> EXERCISE PROMPT
In the records below, some lines contain the word "import". Copy each of them.

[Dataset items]
== Segment start ==

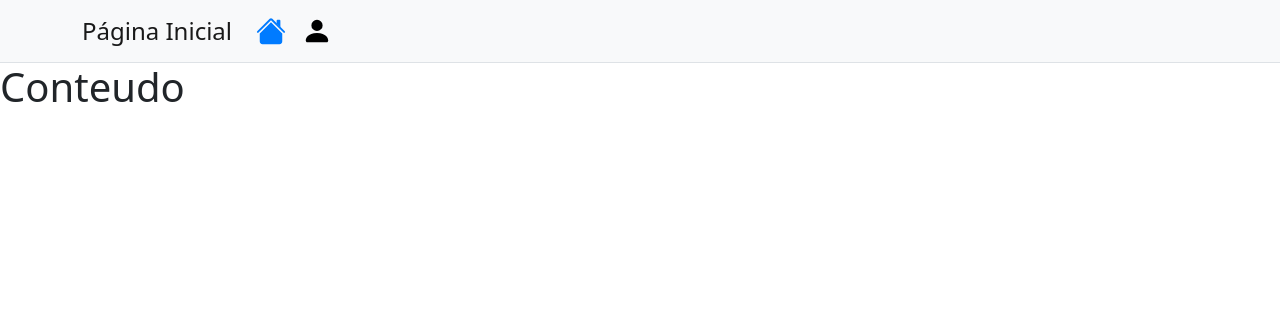
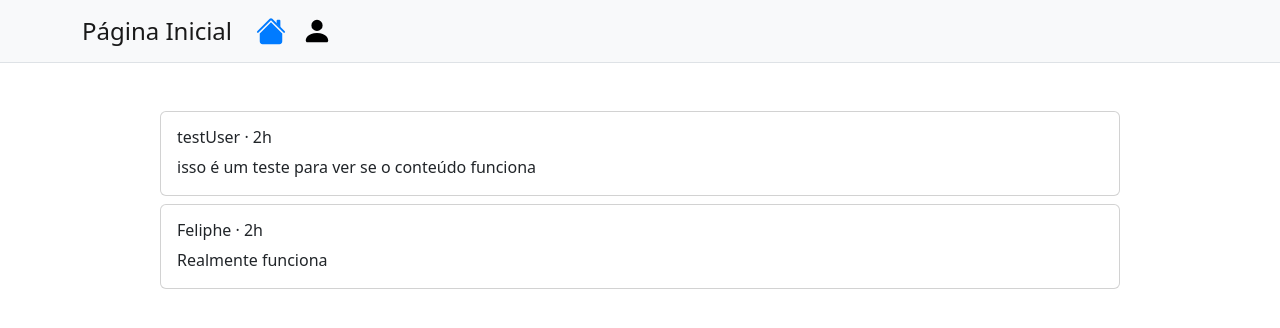
Before and after one commit to JoaoVMarques/social-network, a React (Create React App) app: page /home in a window 1280 px wide. Shown: the top 328 px of the page. Built offline with nearby package versions, Linux system fonts and the light colour scheme.

Commit message:
Display postagens

```diff
--- /dev/null
+++ b/src/components/ContentCard.jsx
@@ -0,0 +1,29 @@
+import React from 'react';
+import PropTypes from 'prop-types';
+import { Card } from 'react-bootstrap';
+
+function ContentCard(props) {
+  const { contentObject } = props;
+  const { content, user } = contentObject;
+  return (
+    <Card style={ { width: '60rem' } } className="mx-auto mb-2">
+      <Card.Body>
+        <Card.Title>
+          <h6> { user } <span>· 2h</span></h6>
+        </Card.Title>
+        <Card.Text>
+          { content }
+        </Card.Text>
+      </Card.Body>
+    </Card>
+  );
+}
+
+ContentCard.propTypes = {
+  contentObject: PropTypes.shape({
+    content: PropTypes.string,
+    user: PropTypes.string,
+  }),
+};
+
+export default ContentCard;
--- a/src/components/MainContent.jsx
+++ b/src/components/MainContent.jsx
@@ -1,8 +1,18 @@
 import React from 'react';
+import contents from '../data/content';
+import ContentCard from './ContentCard';
 
 function MainContent() {
   return(
-    <h1>Conteudo</h1>
+    <div className='p-5'>
+      {contents.map((content) =>
+        (
+          <ContentCard
+            key={ content.id }
+            contentObject={ content }
+          />
+        ))}
+    </div>
   );
 }
 
--- /dev/null
+++ b/src/data/content.js
@@ -0,0 +1,18 @@
+const contents = [
+  {
+    id: 'UU123TEST44',
+    user: 'testUser',
+    content: 'isso é um teste para ver se o conteúdo funciona',
+    hour: '00:30',
+    date: '13/09/2022'
+  },
+  {
+    id: 'UU123TEST41',
+    user: 'Feliphe',
+    content: 'Realmente funciona',
+    hour: '02:20',
+    date: '13/09/2022'
+  }
+];
+
+export default contents;
```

== Segment end ==

> ANSWER BOX
+import React from 'react';
+import PropTypes from 'prop-types';
+import { Card } from 'react-bootstrap';
 import React from 'react';
+import contents from '../data/content';
+import ContentCard from './ContentCard';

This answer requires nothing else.